• Data
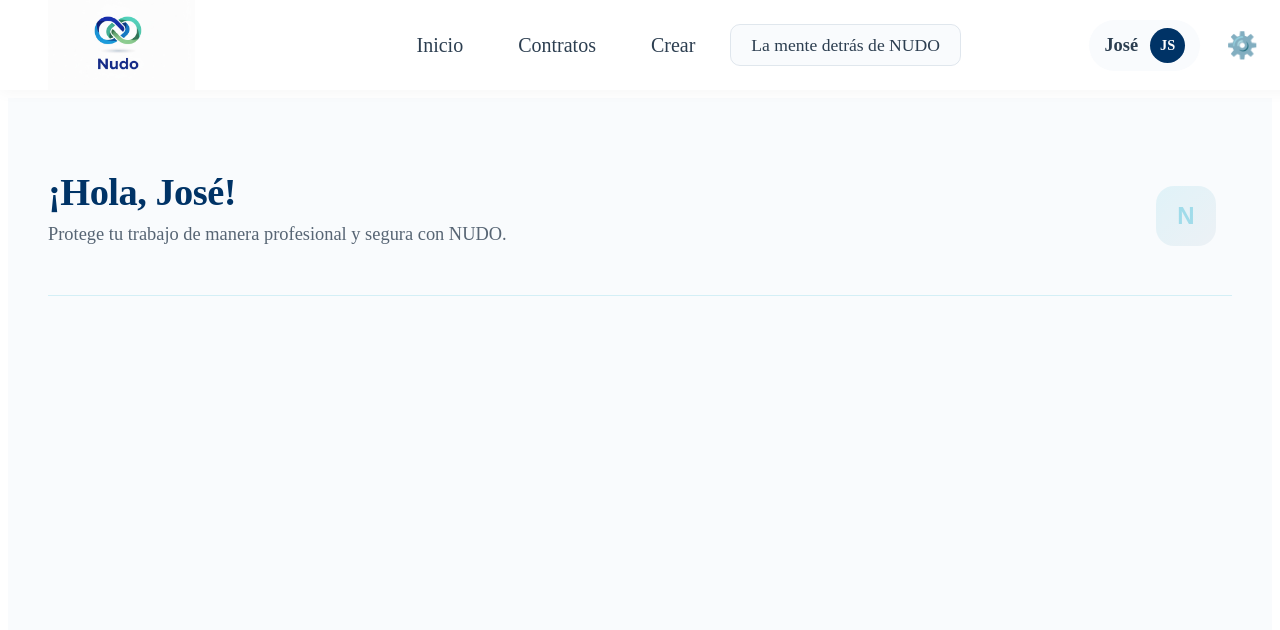
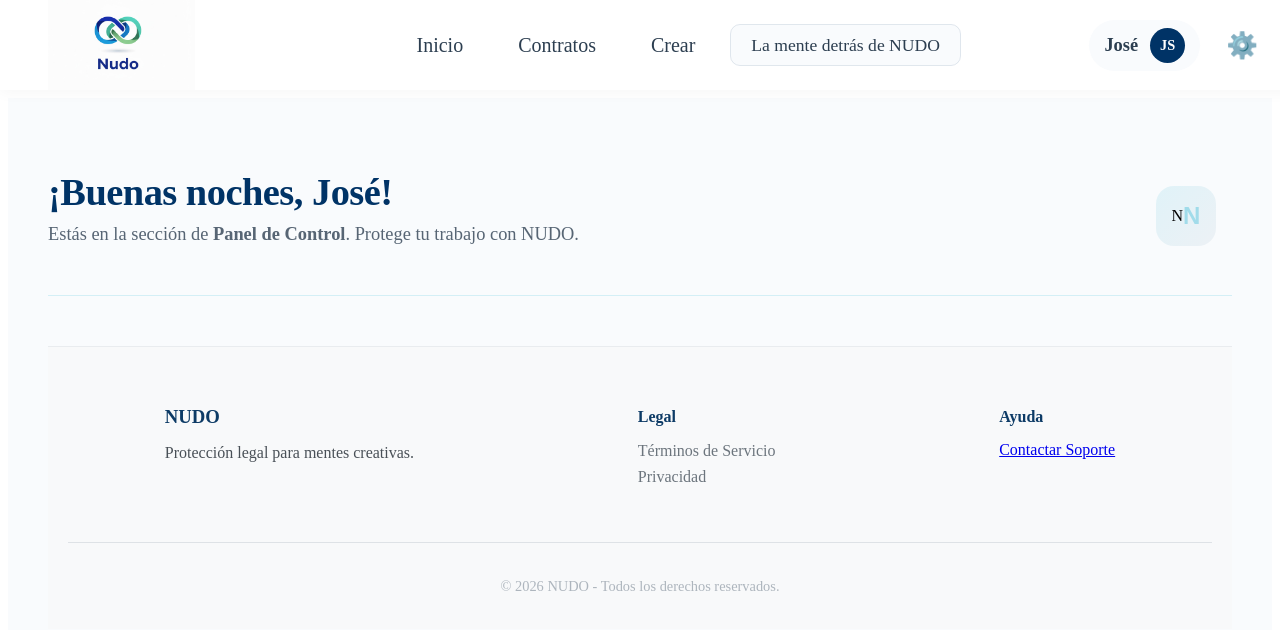
Before and after one commit to ssjoseduardo2002/nudo, an Angular app: page / in a window 1280 px wide. Shown: the top 630 px of the page. Built offline with nearby package versions, Linux system fonts and the light colour scheme.

Commit message:
app.html app.ts TODO EL COMPONENTE pie-de-pagina

```diff
--- a/src/app/app.html
+++ b/src/app/app.html
@@ -5,13 +5,15 @@
   <main class="contenido-principal">
 
     <app-encabezado
-      titulo="¡Hola, José!"
-      subtitulo="Protege tu trabajo de manera profesional y segura con NUDO.">
+      [usuario]="'José'"
+      [seccion]="'Panel de Control'">
     </app-encabezado>
 
     <section class="vista-activa">
       <router-outlet></router-outlet>
     </section>
 
+    <app-pie-de-pagina></app-pie-de-pagina>
+
   </main>
 </div>
--- a/src/app/app.ts
+++ b/src/app/app.ts
@@ -2,18 +2,20 @@ import { Component } from '@angular/core';
 import { RouterOutlet } from '@angular/router';
 import { CommonModule } from '@angular/common';
 
-// Importación de tus componentes de estructura
+// 1. IMPORTACIONES DE TUS COMPONENTES DE ESTRUCTURA
 import { BarraLateral } from './componentes_de_estructura/barra-lateral/barra-lateral';
 import { Encabezado } from './componentes_de_estructura/encabezado/encabezado';
+import { PieDePagina } from './componentes_de_estructura/pie-de-pagina/pie-de-pagina'; // <--- ESTA ES LA NUEVA PIEZA
 
 @Component({
   selector: 'app-root',
   standalone: true,
   imports: [
-    CommonModule,   // Para directivas básicas de Angular
-    RouterOutlet,   // Para que funcionen las rutas
-    BarraLateral,   // Tu barra superior
-    Encabezado      // Tu encabezado de bienvenida
+    CommonModule,
+    RouterOutlet,
+    BarraLateral,
+    Encabezado,
+    PieDePagina      // 2. REGISTRAMOS EL PIE DE PÁGINA AQUÍ
   ],
   templateUrl: './app.html',
   styleUrl: './app.scss'
--- a/src/app/componentes_de_estructura/encabezado/encabezado.html
+++ b/src/app/componentes_de_estructura/encabezado/encabezado.html
@@ -1,10 +1,13 @@
 <header class="contenedor-encabezado">
     <div class="texto-bienvenida">
-        <h1 [innerText]="titulo"></h1>
-        <p [innerText]="subtitulo"></p>
+        <h1>{{ saludoDinamico }}, {{ usuario }}!</h1>
+
+        <p>Estás en la sección de <strong>{{ seccion }}</strong>. Protege tu trabajo con NUDO.</p>
     </div>
 
     <div class="decoracion-nudo">
-        <div class="circulo-decorativo"></div>
+        <div class="circulo-decorativo">
+            <span class="letra-n">N</span>
+        </div>
     </div>
 </header>
--- a/src/app/componentes_de_estructura/encabezado/encabezado.ts
+++ b/src/app/componentes_de_estructura/encabezado/encabezado.ts
@@ -1,4 +1,4 @@
-import { Component, Input, OnInit } from '@angular/core';
+import { Component, Input, OnInit } from '@angular/core'; // Importamos OnInit
 import { CommonModule } from '@angular/common';
 
 @Component({
@@ -9,23 +9,21 @@ import { CommonModule } from '@angular/common';
   styleUrl: './encabezado.scss'
 })
 export class Encabezado implements OnInit {
+  @Input() usuario: string = 'José';
+  @Input() seccion: string = 'Inicio';
 
-  /**
-   * @Input permite que este componente reciba datos desde fuera.
-   * Si no se le pasa nada, usará estos valores por defecto.
-   */
-  @Input() titulo: string = 'Bienvenido a NUDO';
-  @Input() subtitulo: string = 'Protege tu trabajo de manera profesional y segura.';
-
-  constructor() {
-    // El constructor se mantiene limpio, siguiendo la mentalidad de trading:
-    // Solo lo necesario para inicializar.
-  }
+  saludoDinamico: string = '';
 
   ngOnInit(): void {
-    // Aquí podrías añadir lógica que se ejecute al cargar el componente,
-    // como verificar la hora del día para decir "Buenos días" o "Buenas tardes".
-    console.log('Encabezado de NUDO inicializado correctamente.');
+    // Lógica de tiempo para un saludo profesional
+    const hora = new Date().getHours();
+    if (hora < 12) {
+      this.saludoDinamico = '¡Buenos días';
+    } else if (hora < 19) {
+      this.saludoDinamico = '¡Buenas tardes';
+    } else {
+      this.saludoDinamico = '¡Buenas noches';
+    }
+    console.log('Encabezado dinámico listo para ' + this.usuario);
   }
-
 }
--- a/src/app/componentes_de_estructura/pie-de-pagina/pie-de-pagina.html
+++ b/src/app/componentes_de_estructura/pie-de-pagina/pie-de-pagina.html
@@ -1 +1,25 @@
-<p>pie-de-pagina works!</p>
+<footer class="pie-nudo">
+    <div class="contenido-footer">
+        <div class="columna-footer">
+            <h3 class="logo-footer">NUDO</h3>
+            <p>Protección legal para mentes creativas.</p>
+        </div>
+
+        <div class="columna-footer">
+            <h4>Legal</h4>
+            <ul>
+                <li><a href="#">Términos de Servicio</a></li>
+                <li><a href="#">Privacidad</a></li>
+            </ul>
+        </div>
+
+        <div class="columna-footer">
+            <h4>Ayuda</h4>
+            <a href="mailto:soporte@nudo.com" class="boton-contacto">Contactar Soporte</a>
+        </div>
+    </div>
+
+    <div class="barra-copyright">
+        <p>&copy; {{ anioActual }} NUDO - Todos los derechos reservados.</p>
+    </div>
+</footer>
--- a/src/app/componentes_de_estructura/pie-de-pagina/pie-de-pagina.scss
+++ b/src/app/componentes_de_estructura/pie-de-pagina/pie-de-pagina.scss
@@ -0,0 +1,43 @@
+.pie-nudo {
+    background-color: #f8f9fa;
+    border-top: 1px solid #e9ecef;
+    padding: 40px 20px 20px;
+    margin-top: 50px; // Espacio respecto al contenido de arriba
+    color: #495057;
+
+    .contenido-footer {
+        display: flex;
+        justify-content: space-around;
+        flex-wrap: wrap;
+        max-width: 1200px;
+        margin: 0 auto;
+        gap: 30px;
+    }
+
+    .columna-footer {
+        h3, h4 {
+            color: #0d3b66; // Tu azul de confianza
+            margin-bottom: 15px;
+        }
+
+        ul {
+            list-style: none;
+            padding: 0;
+            li { margin-bottom: 8px; }
+            a {
+                text-decoration: none;
+                color: #6c757d;
+                &:hover { color: #0d3b66; }
+            }
+        }
+    }
+
+    .barra-copyright {
+        text-align: center;
+        margin-top: 40px;
+        padding-top: 20px;
+        border-top: 1px solid #dee2e6;
+        font-size: 0.9rem;
+        color: #adb5bd;
+    }
+}
--- a/src/app/componentes_de_estructura/pie-de-pagina/pie-de-pagina.ts
+++ b/src/app/componentes_de_estructura/pie-de-pagina/pie-de-pagina.ts
@@ -1,11 +1,18 @@
-import { Component } from '@angular/core';
+import { Component, OnInit } from '@angular/core';
+import { CommonModule } from '@angular/common';
 
 @Component({
   selector: 'app-pie-de-pagina',
-  imports: [],
+  standalone: true,
+  imports: [CommonModule],
   templateUrl: './pie-de-pagina.html',
-  styleUrl: './pie-de-pagina.scss',
+  styleUrl: './pie-de-pagina.scss'
 })
-export class PieDePagina {
+export class PieDePagina implements OnInit {
+  anioActual: number = 0;
 
+  ngOnInit(): void {
+    // Esto captura el año actual del sistema automáticamente
+    this.anioActual = new Date().getFullYear();
+  }
 }
```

• Directions for this task
Copy out each line of the data where the string "footer" appears.

• Answer section
+<footer class="pie-nudo">
+    <div class="contenido-footer">
+        <div class="columna-footer">
+            <h3 class="logo-footer">NUDO</h3>
+        <div class="columna-footer">
+        <div class="columna-footer">
+</footer>
+    .contenido-footer {
+    .columna-footer {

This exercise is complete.